Watch LIVE

Peter Strzok says the feds violated his privacy rights over anti-Trump texts sent on government devices

News

He says thousands of other government employees are at risk.

Mark Wilson/Getty Images

Disgraced former FBI employee Peter Strzok is suing the federal government alleging in a court document that FBI and Department of Justice violated his free speech and privacy rights in the process of dismissing him, according to a report at Politico.

The new court filing is part of a termination lawsuit that Strzok first filed in August, and was put forward Monday in response to the Department of Justice's motion to dismiss the case last month. The Justice Department has argued that Strzok's role in the high-profile FBI investigations he was involved in "imposed on him a higher burden of caution with respect to his speech," the story explains.

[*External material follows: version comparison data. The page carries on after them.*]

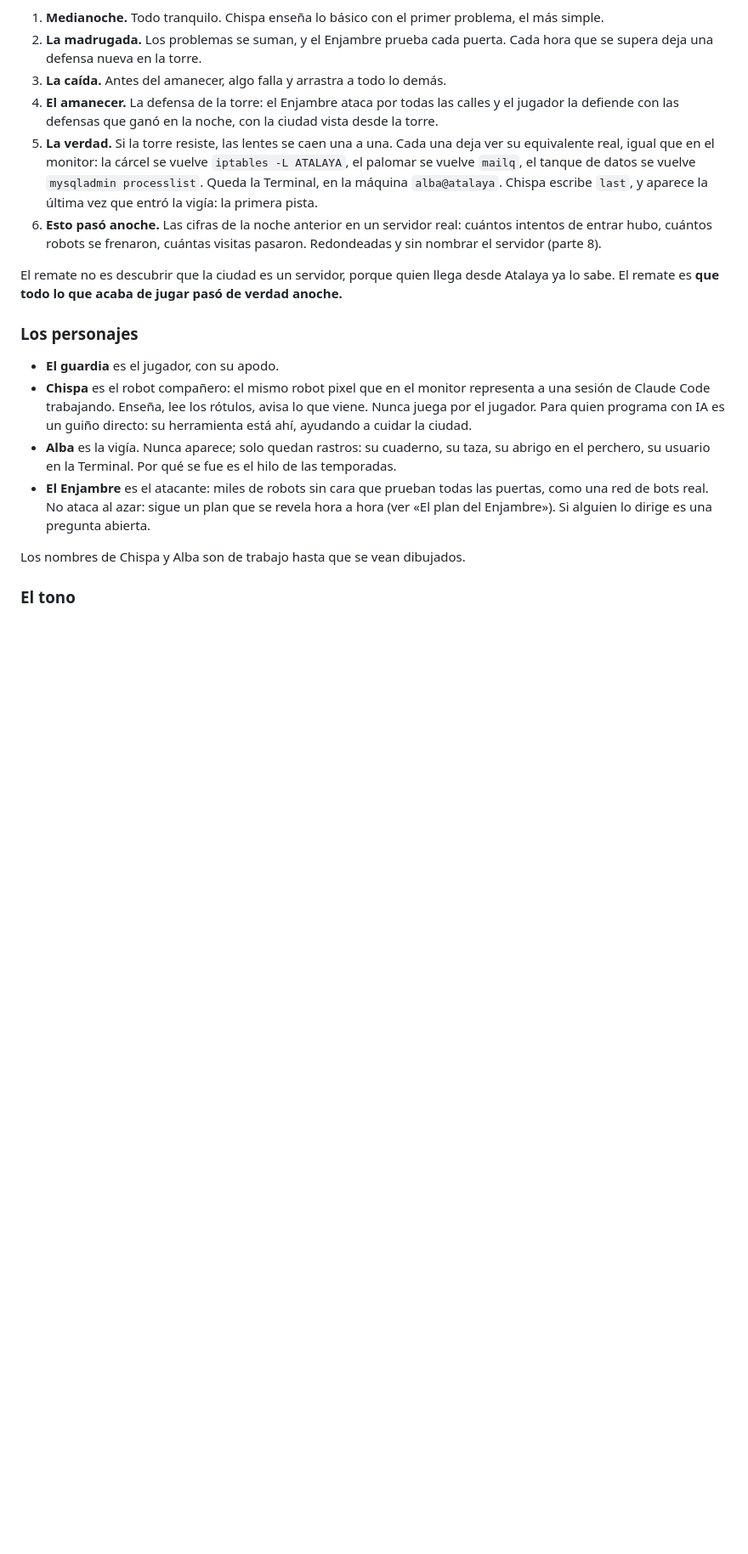
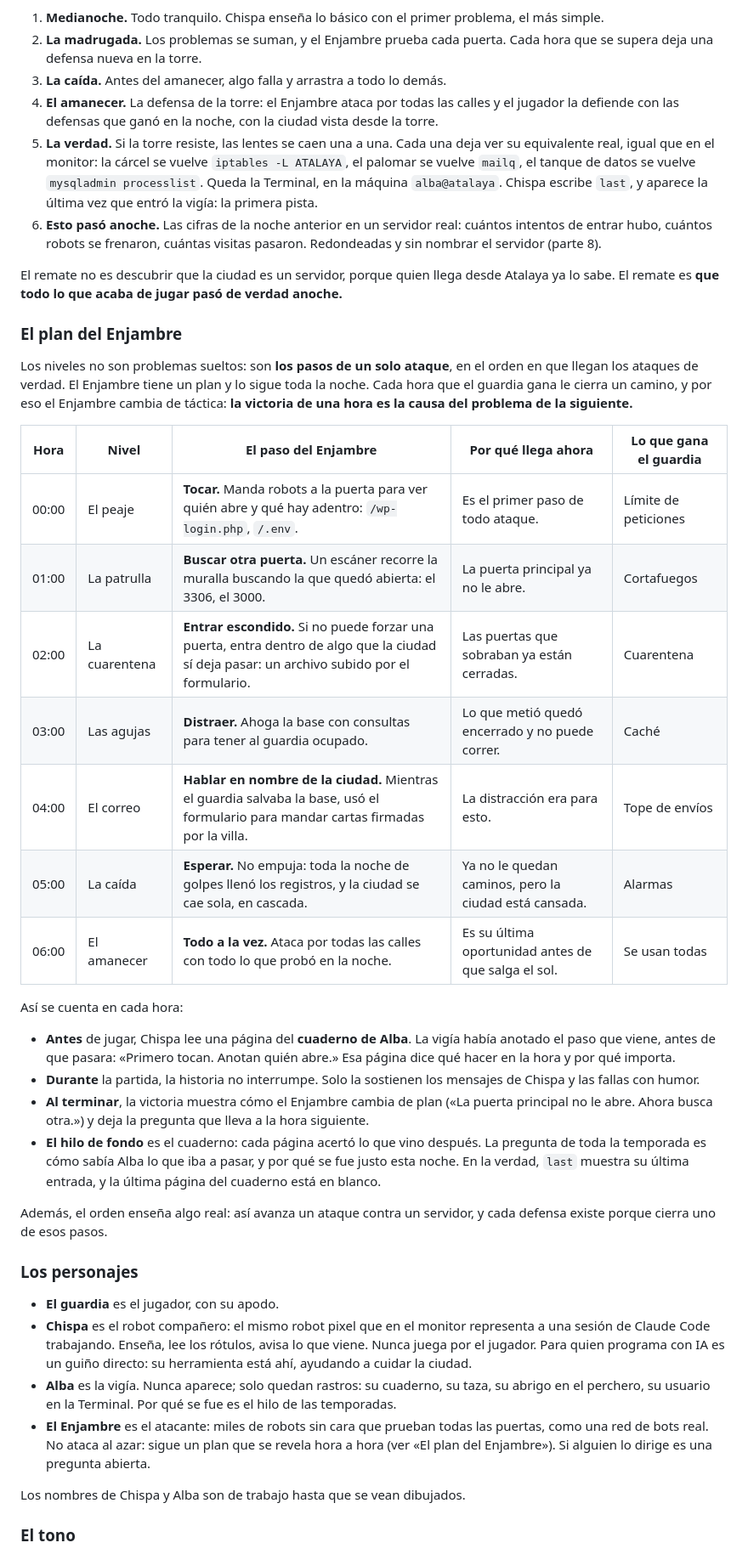
Before and after one commit to neracosu/atalaya-game, a Markdown page: docs/GDD.md, the part around the change. Shown at 85% size. Rendered like a GitHub page; blank space fills up the shorter version.

Commit message:
GDD: la tabla del plan del Enjambre y cómo se cuenta en cada hora
Faltó en el commit anterior, que solo llevaba la línea del Enjambre en los personajes.

Co-Authored-By: Claude Fable 5.1 <noreply@anthropic.com>

```diff
--- a/docs/GDD.md
+++ b/docs/GDD.md
@@ -139,6 +139,29 @@ Cada nivel es una hora de la noche, de medianoche al amanecer. La forma de la no
 6. **Esto pasó anoche.** Las cifras de la noche anterior en un servidor real: cuántos intentos de entrar hubo, cuántos robots se frenaron, cuántas visitas pasaron. Redondeadas y sin nombrar el servidor (parte 8).
 
 El remate no es descubrir que la ciudad es un servidor, porque quien llega desde Atalaya ya lo sabe. El remate es **que todo lo que acaba de jugar pasó de verdad anoche.**
+
+### El plan del Enjambre
+
+Los niveles no son problemas sueltos: son **los pasos de un solo ataque**, en el orden en que llegan los ataques de verdad. El Enjambre tiene un plan y lo sigue toda la noche. Cada hora que el guardia gana le cierra un camino, y por eso el Enjambre cambia de táctica: **la victoria de una hora es la causa del problema de la siguiente.**
+
+| Hora | Nivel | El paso del Enjambre | Por qué llega ahora | Lo que gana el guardia |
+|---|---|---|---|---|
+| 00:00 | El peaje | **Tocar.** Manda robots a la puerta para ver quién abre y qué hay adentro: `/wp-login.php`, `/.env`. | Es el primer paso de todo ataque. | Límite de peticiones |
+| 01:00 | La patrulla | **Buscar otra puerta.** Un escáner recorre la muralla buscando la que quedó abierta: el 3306, el 3000. | La puerta principal ya no le abre. | Cortafuegos |
+| 02:00 | La cuarentena | **Entrar escondido.** Si no puede forzar una puerta, entra dentro de algo que la ciudad sí deja pasar: un archivo subido por el formulario. | Las puertas que sobraban ya están cerradas. | Cuarentena |
+| 03:00 | Las agujas | **Distraer.** Ahoga la base con consultas para tener al guardia ocupado. | Lo que metió quedó encerrado y no puede correr. | Caché |
+| 04:00 | El correo | **Hablar en nombre de la ciudad.** Mientras el guardia salvaba la base, usó el formulario para mandar cartas firmadas por la villa. | La distracción era para esto. | Tope de envíos |
+| 05:00 | La caída | **Esperar.** No empuja: toda la noche de golpes llenó los registros, y la ciudad se cae sola, en cascada. | Ya no le quedan caminos, pero la ciudad está cansada. | Alarmas |
+| 06:00 | El amanecer | **Todo a la vez.** Ataca por todas las calles con todo lo que probó en la noche. | Es su última oportunidad antes de que salga el sol. | Se usan todas |
+
+Así se cuenta en cada hora:
+
+- **Antes** de jugar, Chispa lee una página del **cuaderno de Alba**. La vigía había anotado el paso que viene, antes de que pasara: «Primero tocan. Anotan quién abre.» Esa página dice qué hacer en la hora y por qué importa.
+- **Durante** la partida, la historia no interrumpe. Solo la sostienen los mensajes de Chispa y las fallas con humor.
+- **Al terminar**, la victoria muestra cómo el Enjambre cambia de plan («La puerta principal no le abre. Ahora busca otra.») y deja la pregunta que lleva a la hora siguiente.
+- **El hilo de fondo** es el cuaderno: cada página acertó lo que vino después. La pregunta de toda la temporada es cómo sabía Alba lo que iba a pasar, y por qué se fue justo esta noche. En la verdad, `last` muestra su última entrada, y la última página del cuaderno está en blanco.
+
+Además, el orden enseña algo real: así avanza un ataque contra un servidor, y cada defensa existe porque cierra uno de esos pasos.
 
 ### Los personajes
 
```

However, Strzok's legal team countered by saying, "The government's argument would leave thousands of career federal government employees without protections from discipline over the content of their political speech."

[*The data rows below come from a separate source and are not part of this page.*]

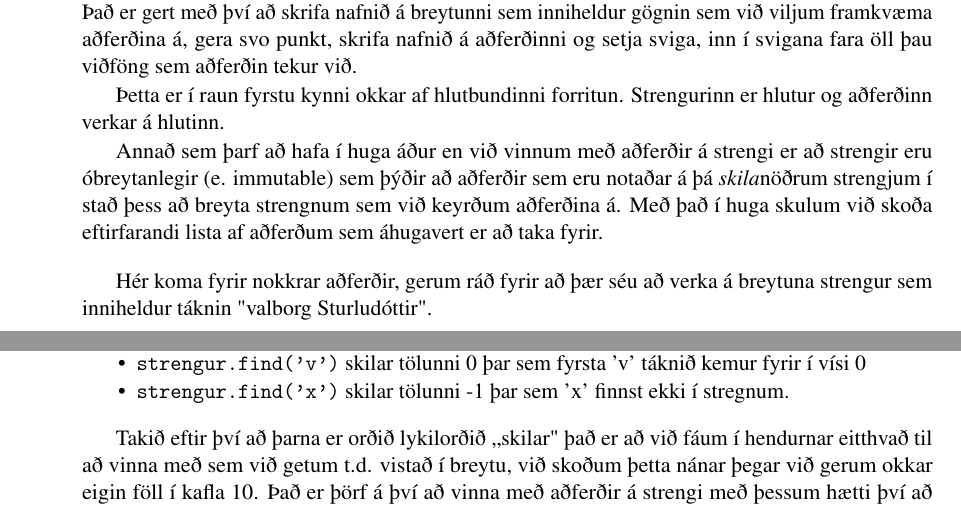
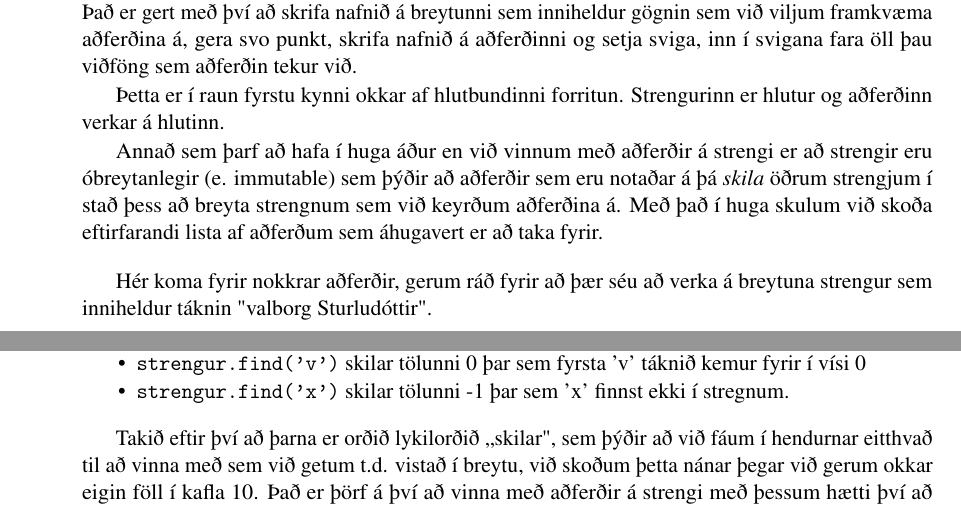
Before and after one commit to valborg/Python-fyrir-byrjendur, a LaTeX thesis (main.tex, which reads strengir.tex): two parts of pages 31 and 32 of 130, joined at a grey line, cut so that both start at the same text. Compiled offline with pdfLaTeX.

Commit message:
sá villu vildi laga

```diff
--- a/strengir.tex
+++ b/strengir.tex
@@ -229,7 +229,7 @@ Aðferðir eru í raun ,,hengdar aftan á'' þá týpu sem þær eiga að verka
 Þetta er í raun fyrstu kynni okkar af hlutbundinni forritun.
 Strengurinn er hlutur og aðferðinn verkar á hlutinn.
 
-Annað sem þarf að hafa í huga áður en við vinnum með aðferðir á strengi er að strengir eru óbreytanlegir (e. immutable) sem þýðir að aðferðir sem eru notaðar á þá \emph{skila}nöðrum strengjum í stað þess að breyta strengnum sem við keyrðum aðferðina á.
+Annað sem þarf að hafa í huga áður en við vinnum með aðferðir á strengi er að strengir eru óbreytanlegir (e. immutable) sem þýðir að aðferðir sem eru notaðar á þá \emph{skila} öðrum strengjum í stað þess að breyta strengnum sem við keyrðum aðferðina á.
 Með það í huga skulum við skoða eftirfarandi lista af aðferðum sem áhugavert er að taka fyrir.
 \vspace{10px}
 
@@ -247,7 +247,7 @@ Hér koma fyrir nokkrar aðferðir, gerum ráð fyrir að þær séu að verka
 \end{itemize}
 \vspace{10px}
 
-Takið eftir því að þarna er orðið lykilorðið ,,skilar" það er að við fáum í hendurnar eitthvað til að vinna með sem við getum t.d. vistað í breytu, við skoðum þetta nánar þegar við gerum okkar eigin föll í kafla \ref{k:föll}.
+Takið eftir því að þarna er orðið lykilorðið ,,skilar", sem þýðir að við fáum í hendurnar eitthvað til að vinna með sem við getum t.d. vistað í breytu, við skoðum þetta nánar þegar við gerum okkar eigin föll í kafla \ref{k:föll}.
 Það er þörf á því að vinna með aðferðir á strengi með þessum hætti því að við munum að strengir eru óbreytanlegir.
 Þannig að ef við viljum vinna með einhverja útkomu byggða á streng þá þurfum við að fá útkomuna í hendurnar, því strengurinn sem aðferðinni var beitt á breytist ekki neitt við að kalla í aðferðina.
 Í upptalningunni hér að ofan getum við keyrt allar þessar línur í röð eins og kóða og búist við að fá þessi svör því að breytan strengur verður aldrei fyrir neinum breytingum, hún helst sem "valborg Sturludóttir" þrátt fyrir að við köllum í alla þessa fylkingu af aðferðum.
```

According to Strzok's legal team, there are "roughly eight thousand" federal workers in a similar position to Strzok's former managerial role and act as liaisons between political appointees and career workers.

In the legal filing, Strzok also complained that "there is no evidence of an attempt to punish" FBI agents who reportedly celebrated Donald Trump's 2016 election victory. It adds that "this vignette is yet additional evidence of this Administration's pattern of treating critics of President Trump more harshly than his supporters."

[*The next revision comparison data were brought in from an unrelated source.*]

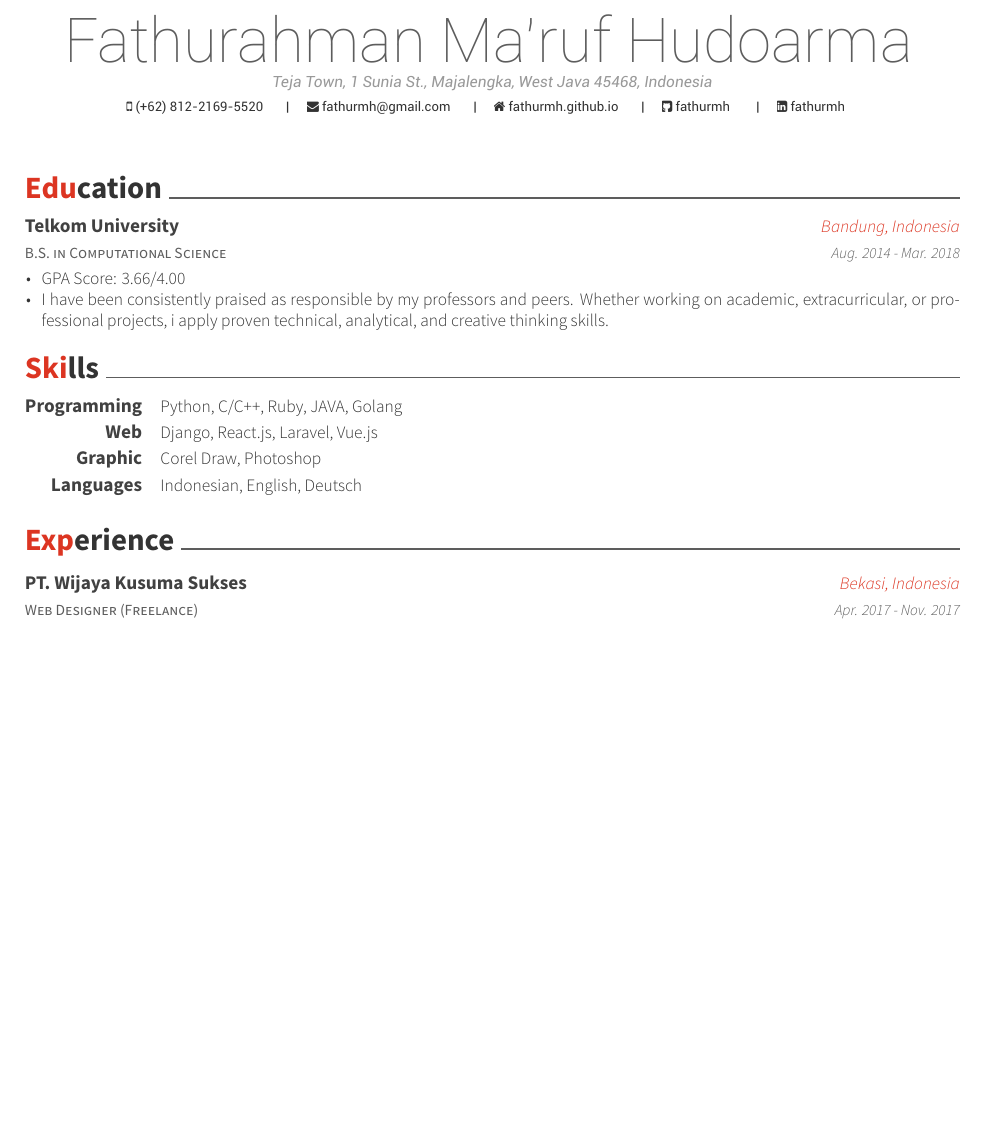
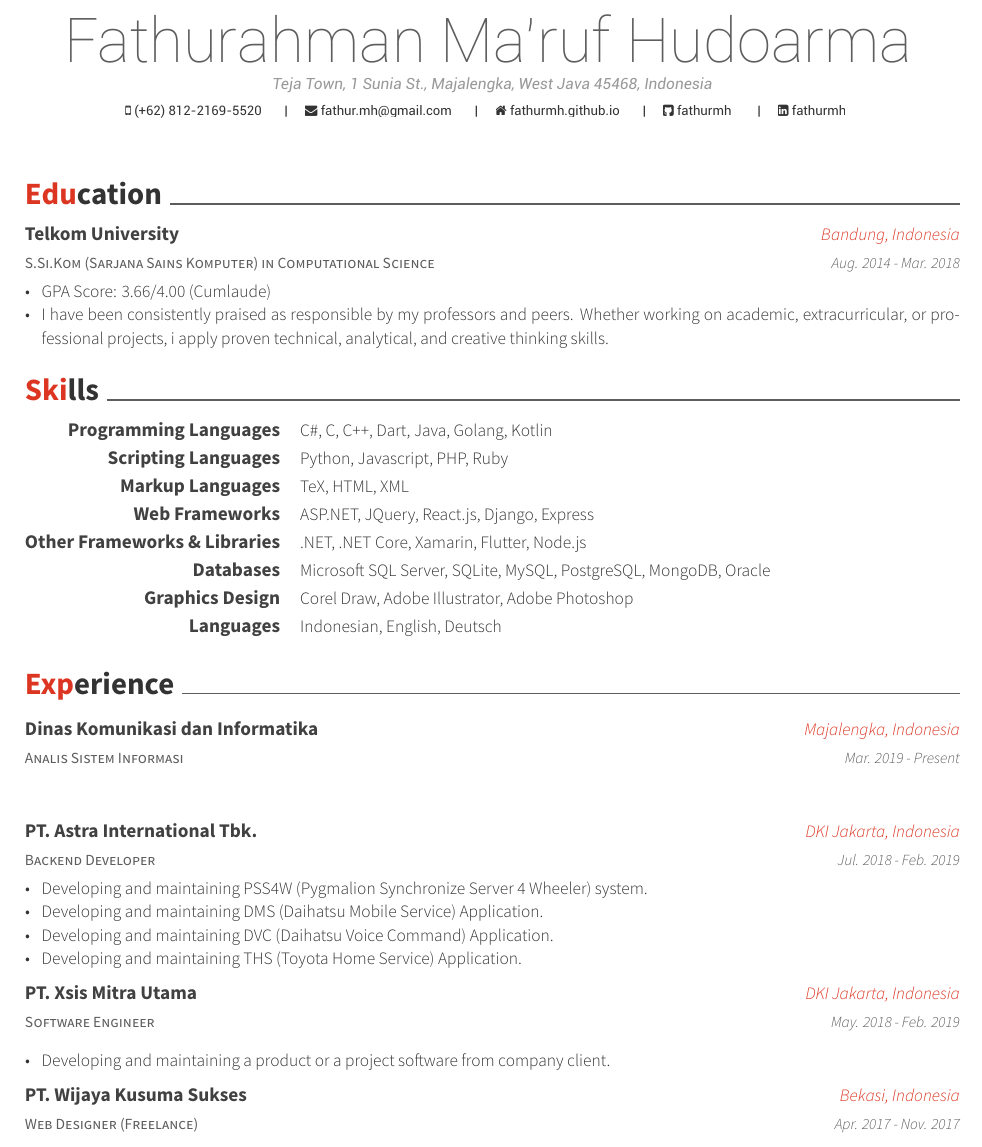
Before and after one commit to fathurmh/Awesome-CV-Fathur, a LaTeX CV (main.tex, which reads section/education.tex, section/experience.tex, section/skills.tex): part of page 1 of 2, cut so that both start at the same text, the shorter picture padded with empty space. Compiled offline with XeLaTeX.

Commit message:
update some info.

```diff
--- a/main.tex
+++ b/main.tex
@@ -18,7 +18,7 @@
 %     Configuration
 %%%%%%%%%%%%%%%%%%%%%%%%%%%%%%%%%%%%%%
 %%% Themes: Awesome-CV
-\documentclass[11pt, a4paper]{awesome-cv}
+\documentclass[12pt, a4paper]{awesome-cv}
 
 \newif\ifResume
 \newif\ifCoverLetter
@@ -74,7 +74,7 @@
 \address{Teja Town, 1 Sunia St., Majalengka, West Java 45468, Indonesia}
 \mobile{(+62) 812-2169-5520}
 %%% Social
-\email{fathurmh@gmail.com}
+\email{fathur.mh@gmail.com}
 \homepage{fathurmh.github.io}
 \github{fathurmh}
 \linkedin{fathurmh}
@@ -88,14 +88,16 @@
 %-------------------------------------------------------------------------------
 % The company being applied to
 \recipient
-  {Company Recruitment Team}
-  {Google Inc.\\1600 Amphitheatre Parkway\\Mountain View, CA 94043}
+  {Human Capital FIFGROUP}
+  {PT. Federal International Finance\\
+  Menara FIF, 3th Floor\\
+  15 TB Simatupang St., South Jakarta 12550}
 % The date on the letter, default is the date of compilation
 \letterdate{\today}
 % The title of the letter
-\lettertitle{Job Application for Software Engineer}
+\lettertitle{Job Application for IT Auditing Analyst}
 % How the letter is opened
-\letteropening{Dear Mr./Ms./Dr. LastName,}
+\letteropening{}
 % How the letter is closed
 \letterclosing{Sincerely,}
 % Any enclosures with the letter
--- a/section/education.tex
+++ b/section/education.tex
@@ -3,13 +3,13 @@
 
 %---------------------------------------------------------
   \cventry
-    {B.S. in Computational Science} % Degree
+    {S.Si.Kom (Sarjana Sains Komputer) in Computational Science} % Degree
     {Telkom University} % Institution
     {Bandung, Indonesia} % Location
     {Aug. 2014 - Mar. 2018} % Date(s)
     {
       \begin{cvitems} % Description(s) bullet points
-        \item {GPA Score: 3.66/4.00}
+        \item {GPA Score: 3.66/4.00 (Cumlaude)}
         \item {I have been consistently praised as responsible by my professors and peers. Whether working on academic, extracurricular, or professional projects, i apply proven technical, analytical, and creative thinking skills.}
       \end{cvitems}
     }
--- a/section/experience.tex
+++ b/section/experience.tex
@@ -1,5 +1,44 @@
 \cvsection{Experience}
 \begin{cventries}
+
+%---------------------------------------------------------
+  \cventry
+    {Analis Sistem Informasi} % Job title
+    {Dinas Komunikasi dan Informatika} % Organization
+    {Majalengka, Indonesia} % Location
+    {Mar. 2019 - Present} % Date(s)
+    {
+    %   \begin{cvitems} % Description(s) of tasks/responsibilities
+    %     \item {}
+    %   \end{cvitems}
+    }
+
+%---------------------------------------------------------
+  \cventry
+    {Backend Developer} % Job title
+    {PT. Astra International Tbk.} % Organization
+    {DKI Jakarta, Indonesia} % Location
+    {Jul. 2018 - Feb. 2019} % Date(s)
+    {
+      \begin{cvitems} % Description(s) of tasks/responsibilities
+        \item {Developing and maintaining PSS4W (Pygmalion Synchronize Server 4 Wheeler) system.}
+        \item {Developing and maintaining DMS (Daihatsu Mobile Service) Application.}
+        \item {Developing and maintaining DVC (Daihatsu Voice Command) Application.}
+        \item {Developing and maintaining THS (Toyota Home Service) Application.}
+      \end{cvitems}
+    }
+
+%---------------------------------------------------------
+  \cventry
+    {Software Engineer} % Job title
+    {PT. Xsis Mitra Utama} % Organization
+    {DKI Jakarta, Indonesia} % Location
+    {May. 2018 - Feb. 2019} % Date(s)
+    {
+      \begin{cvitems} % Description(s) of tasks/responsibilities
+        \item {Developing and maintaining a product or a project software from company client.}
+      \end{cvitems}
+    }
 
 %---------------------------------------------------------
   \cventry
--- a/section/skills.tex
+++ b/section/skills.tex
@@ -3,18 +3,38 @@
 
 %---------------------------------------------------------
   \cvskill
-    {Programming} % Category
-    {Python, C/C++, Ruby, JAVA, Golang} % Skills
+    {Programming Languages} % Category
+    {C\#, C, C++, Dart, Java, Golang, Kotlin} % Skills
 
 %---------------------------------------------------------
   \cvskill
-    {Web} % Category
-    {Django, React.js, Laravel, Vue.js} % Skills
+    {Scripting Languages} % Category
+    {Python, Javascript, PHP, Ruby} % Skills
 
 %---------------------------------------------------------
   \cvskill
-    {Graphic} % Category
-    {Corel Draw, Photoshop} % Skills
+    {Markup Languages} % Category
+    {TeX, HTML, XML} % Skills
+
+%---------------------------------------------------------
+  \cvskill
+    {Web Frameworks} % Category
+    {ASP.NET, JQuery, React.js, Django, Express} % Skills
+
+%---------------------------------------------------------
+  \cvskill
+    {Other Frameworks \& Libraries} % Category
+    {.NET, .NET Core, Xamarin, Flutter, Node.js} % Skills
+
+%---------------------------------------------------------
+  \cvskill
+    {Databases} % Category
+    {Microsoft SQL Server, SQLite, MySQL, PostgreSQL, MongoDB, Oracle} % Skills
+
+%---------------------------------------------------------
+  \cvskill
+    {Graphics Design} % Category
+    {Corel Draw, Adobe Illustrator, Adobe Photoshop} % Skills
 
 %---------------------------------------------------------
   \cvskill
```
Also changed, not shown: section/coverletter.tex (+6 -6 lines), section/summary.tex (+1 -1 lines), examples/CV.pdf, examples/Resume.pdf.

Strzok, who began working for the FBI in 1996, was a key figure in special counsel Robert Mueller's Trump-Russia investigation. During the course of that investigation, however, it came out that Strzok had exchanged anti-Trump text messages with FBI lawyer Lisa Page, with whom he was having an extramarital affair.

The texts exchanged by Strzok and Page first came to light in late 2017 and contained angry, insulting messages from 2016 that were aimed at then-candidate Trump and his supporters.

"Just went to a southern Virginia Walmart," Strzok says in one, "I could SMELL the Trump support." In another message, Strzok called Trump a "a f***ing idiot." In another, he promised that Trump would never get elected because "we'll stop it."

Strzok was fired over the text messages in August 2018 and, at the time, FBI Deputy Director David L. Bowdich cited a "sustained pattern of bad judgment in the use of an FBI device" for the termination.

The DOJ's release of those text messages is the source of the lawsuit's privacy concerns. Strzok claims that the release constituted a violation of the Privacy Act. The Justice Department says that they two never should have expected privacy, since the communications in question took place, not on personal devices, but on Department-issued mobile devices, which contained clear banner warnings that inform users of the lack of any reasonable expectation of privacy."

Strzok's legal team countered in the most recent filing that "The fact that a workplace conversation can be discovered does not render it unprotected."

Earlier this month, Page also sued the FBI and DOJ over privacy concerns. Her lawsuit claims that the agencies acted unlawfully by releasing the now-infamous text messages and cited "cost of therapy" and "permanent loss of earning capacity" among the many listed damages.

Most recent
All Articles